Philadelphia could get a better understanding of the impact of various tax breaks and subsidies it hands out to private businesses if a bill introduced in City Council on Thursday becomes law.
The “Subsidy Accountability Bill” was introduced by Councilwoman Helen Gym, who attended her first regular meeting of Council on Thursday, along with four other newly elected Council members. It would require businesses that benefit from special tax reductions at the local or state level to publicly report the total value of the subsidies they receive every year.
The bill would also require reporting on the number and quality of jobs created by businesses that receive subsidies. Subsidized businesses would be required to report the number of people they employ at the beginning and end of the year in which they received the subsidy, as well as for the next five years after receiving the subsidy. They would need to disclose information about compensation and benefits for their employees and the use of independent contractors as well.
“Every year, businesses are granted tax breaks from the City of Philadelphia but we have no way to evaluate the return on investment,” Gym said in a press release. “This legislation will help us target our limited resources toward businesses that are using these subsidies to grow the local economy and increase good jobs. These annual reports will help us champion businesses that deliver on their promises.”
In the press release, Gym cited a 2014 PlanPhilly report describing a dearth of information about the impact of Keystone Opportunity Zones, areas with reduced tax liabilities meant to spur business development, and a report from the Controller’s Office showing that KOZs have cost the city and school district more than $380 million since 1999.
Gym’s bill would apply to businesses receiving a variety of subsidies, including “a reduction in any tax obligation to the City or State” such as Tax Increment Financing packages; local grants, loans and loan guarantees; and properties acquired from the city at below market value. It would not apply to licenses, permits, zoning changes or other non-monetary legislative benefits, or to “by right” subsidies like the 10-year property-tax abatement.

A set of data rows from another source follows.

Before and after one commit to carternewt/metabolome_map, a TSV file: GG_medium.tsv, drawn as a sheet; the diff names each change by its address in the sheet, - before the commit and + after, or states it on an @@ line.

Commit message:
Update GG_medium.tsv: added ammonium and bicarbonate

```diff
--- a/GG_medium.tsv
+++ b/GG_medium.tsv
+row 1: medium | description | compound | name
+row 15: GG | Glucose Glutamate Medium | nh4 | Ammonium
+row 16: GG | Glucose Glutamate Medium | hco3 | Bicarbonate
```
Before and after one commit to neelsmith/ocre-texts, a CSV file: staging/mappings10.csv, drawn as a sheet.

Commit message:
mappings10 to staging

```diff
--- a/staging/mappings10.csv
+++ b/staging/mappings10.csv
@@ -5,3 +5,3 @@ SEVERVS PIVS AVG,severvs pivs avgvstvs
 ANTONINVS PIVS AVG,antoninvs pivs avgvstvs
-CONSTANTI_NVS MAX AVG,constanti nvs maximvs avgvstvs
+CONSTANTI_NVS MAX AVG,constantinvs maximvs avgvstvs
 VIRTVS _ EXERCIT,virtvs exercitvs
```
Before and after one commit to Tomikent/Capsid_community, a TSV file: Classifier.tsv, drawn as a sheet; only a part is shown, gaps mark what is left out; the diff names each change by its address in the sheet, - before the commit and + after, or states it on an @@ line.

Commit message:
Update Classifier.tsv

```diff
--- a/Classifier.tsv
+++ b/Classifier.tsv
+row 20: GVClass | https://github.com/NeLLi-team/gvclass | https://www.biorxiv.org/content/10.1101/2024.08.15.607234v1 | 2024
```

In the future, the bill could apply to companies like Comcast, which received $40 million in state and local subsidies for its second tower in Center City, and to development partnerships like Brook Lenfest’s, which received a $33 million Tax Increment Financing package to build a hotel at 15th and Chestnut.
“We want to be able to track some of the value of what we’re giving out as well as the quality of jobs that we’re receiving,” Gym told PlanPhilly on Thursday. “I don’t think that we’re in a phase anymore where just any job is acceptable for us. We clearly have a living wage standard, we’re enforcing paid sick leave—there are things that we care passionately about as a body that we’re trying to understand a little better.”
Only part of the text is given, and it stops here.